Then please do not complain when other communions respond to that teaching.
The best we can do with those teachings is allow your communion and theirs (Lutherans) to resolve them. Clearly the leaders of both are able to dialogue despite it.
I do not recall complaining about anything. I do recall you arbitrarily bringing that “teaching” up, for whatever reason, and imploring me to “denounce” it, for whatever reason. Although I would like our separated brethren to humbly accept these teachings, I am not going to lose sleep over how you or “other communions” respond to it. I have absolutely nothing to “complain” about!
You brought up, completely out of context, an ad hominem attack on a source I used that turned out to be accurate regarding presbyter ordination in the 1400’s. I merely responded in kind.
I was perfectly willing to denounce the use of the term “anti-Christ” regarding the office of the papacy. I asked that you do the same about the teaching in Unam Sanctum which is easily as offensive to many Christians. You chose not to.
ad hominem: (of an argument or reaction) directed against a person rather than the position they are maintaining
Could you explain to me how labeling your source as lacking credibility was an “attack” against you? Did I say you lacked credibility?
Correct. You attacked the source,and indirectly the author of the source, instead of responding to the information provided, which turned out to be accurate
Sure did; that source claims the Pope as being the Antichrist.
Yep. Ad hominem …
So, the source is a person with feelings?
Has nothing to do with feelings. It has to do with attacking the source instead of the information presented. The source wasn’t me. The source was The Christian Cyclopedia, its authors and editors. You attacked the source.
The information was accurate. In short, presbyter ordination was a practice in the western Church prior to the Reformation era. The Evangelical Catholic (Lutheran) parishes employed it when the bishops refused to ordain priests for these parishes.
I still do not know how that is an “ad hominem” against you.
I didn’t say it was. It was against the source and its authors
Presbyter ordination. The precedent had been set by theVatican, by at least two popes, that presbyter ordination was a valid method of ordination, an exception to the norm of ordination by bishops, but valid nonetheless.
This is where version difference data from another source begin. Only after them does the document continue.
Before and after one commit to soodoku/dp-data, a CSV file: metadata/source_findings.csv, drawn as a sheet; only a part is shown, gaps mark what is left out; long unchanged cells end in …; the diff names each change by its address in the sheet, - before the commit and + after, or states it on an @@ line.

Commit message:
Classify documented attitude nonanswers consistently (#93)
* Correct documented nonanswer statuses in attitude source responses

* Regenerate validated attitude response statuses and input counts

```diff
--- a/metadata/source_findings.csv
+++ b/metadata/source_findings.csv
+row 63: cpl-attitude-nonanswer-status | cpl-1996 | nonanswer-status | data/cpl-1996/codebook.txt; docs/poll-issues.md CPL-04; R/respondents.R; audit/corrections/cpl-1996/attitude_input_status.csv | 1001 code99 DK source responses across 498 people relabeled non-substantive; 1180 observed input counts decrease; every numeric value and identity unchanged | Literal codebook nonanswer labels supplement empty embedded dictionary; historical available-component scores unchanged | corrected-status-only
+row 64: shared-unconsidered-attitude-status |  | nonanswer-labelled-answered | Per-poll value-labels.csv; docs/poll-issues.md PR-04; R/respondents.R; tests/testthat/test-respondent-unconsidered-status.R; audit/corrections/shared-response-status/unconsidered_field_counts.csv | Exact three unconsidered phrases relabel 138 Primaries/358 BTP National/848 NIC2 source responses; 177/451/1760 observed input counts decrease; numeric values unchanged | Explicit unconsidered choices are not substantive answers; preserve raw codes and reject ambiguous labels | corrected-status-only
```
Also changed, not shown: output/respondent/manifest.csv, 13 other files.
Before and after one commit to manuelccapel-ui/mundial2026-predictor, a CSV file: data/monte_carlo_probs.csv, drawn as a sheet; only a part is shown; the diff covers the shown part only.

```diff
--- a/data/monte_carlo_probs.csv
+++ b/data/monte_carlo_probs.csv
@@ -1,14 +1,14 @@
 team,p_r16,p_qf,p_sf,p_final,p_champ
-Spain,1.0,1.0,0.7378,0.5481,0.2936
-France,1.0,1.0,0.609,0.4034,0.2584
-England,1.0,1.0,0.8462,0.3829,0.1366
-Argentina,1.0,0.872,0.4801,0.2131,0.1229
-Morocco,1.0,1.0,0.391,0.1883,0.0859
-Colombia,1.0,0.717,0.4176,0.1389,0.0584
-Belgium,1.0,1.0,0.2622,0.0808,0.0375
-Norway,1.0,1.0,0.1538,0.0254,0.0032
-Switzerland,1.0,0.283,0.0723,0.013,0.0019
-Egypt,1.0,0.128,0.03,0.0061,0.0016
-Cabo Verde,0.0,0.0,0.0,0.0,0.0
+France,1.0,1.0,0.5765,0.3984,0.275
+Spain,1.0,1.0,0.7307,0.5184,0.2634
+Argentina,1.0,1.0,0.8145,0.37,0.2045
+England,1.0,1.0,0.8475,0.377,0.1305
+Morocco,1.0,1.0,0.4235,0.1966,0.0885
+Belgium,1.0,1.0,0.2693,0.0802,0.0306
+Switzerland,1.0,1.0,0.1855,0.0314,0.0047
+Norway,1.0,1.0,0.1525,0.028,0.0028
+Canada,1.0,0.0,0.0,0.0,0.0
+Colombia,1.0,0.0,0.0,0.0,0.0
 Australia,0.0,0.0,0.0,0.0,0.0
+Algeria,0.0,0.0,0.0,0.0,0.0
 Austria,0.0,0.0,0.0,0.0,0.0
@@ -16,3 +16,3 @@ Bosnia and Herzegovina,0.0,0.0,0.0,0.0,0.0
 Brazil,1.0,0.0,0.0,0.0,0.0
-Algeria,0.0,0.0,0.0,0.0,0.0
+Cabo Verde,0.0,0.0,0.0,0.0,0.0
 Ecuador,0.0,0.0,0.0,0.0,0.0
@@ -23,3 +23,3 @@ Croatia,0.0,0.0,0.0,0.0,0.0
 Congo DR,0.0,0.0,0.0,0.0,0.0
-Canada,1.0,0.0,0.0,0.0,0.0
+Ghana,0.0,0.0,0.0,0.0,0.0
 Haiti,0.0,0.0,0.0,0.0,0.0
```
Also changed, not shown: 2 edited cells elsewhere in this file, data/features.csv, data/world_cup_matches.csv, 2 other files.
Therefore, Lutherans believe that their priests are validly ordained, even if done via presbyter ordination
But an ad hominem is directed at a person, not a source.
If I were to say, “@JonNC, you are not credible” - that would be an ad hominem.
And, for the sake of argument, let us say you’re right. Which Pope gave authority to Lutherans to use this “presbyter ordination”?
At least two popes allowed for presbyter ordination. Hence, one cannot say that ordinations not done by bishops are necessarily invalid, unless one is willing to argue that those popes were wrong.
Whether or not they gave permission to Lutherans is irrelevant. The pope doesn’t give permission to PNCC bishops to ordain, or EO bishops to ordain.
IOW, the pope only has jurisdiction over those churches and bishops in communion with him. And, Lutherans using presbyter ordination is not a novelty
Again, that has been deemed as “debated” and speculated; hence “Theologians aren’t agreed on this question” and “This is sometimes questions” and “[B]ut the genuineness of the concession is very doubtful”.
Absolutely not! You are arguing the use of the a supposed, non-agreed upon, questionable “presbyter ordination” that was granted by a Pope. Cannot anyone just claim valid ordination because of this “occurrence”, Lutheran or whatever new denomination?
This is a good and fair point. However, valid apostolic succession is what makes their ordinations valid. How does a Lutheran minister claim valid apostolic succession?
I have never heard of a Lutheran “priest”. How can a protestant pastor claim to be a priest when they do not sacrifice the living Body and Blood of Jesus Christ to the Father?
The evidence is rather clear.
Again, the evidence is historically clear.
Some actually do. Others use the historic practice of presbyter ordination.
Then you haven’t played very close attention.
They celebrate the once for all sacrifice, through the verba and the power of the Holy Spirit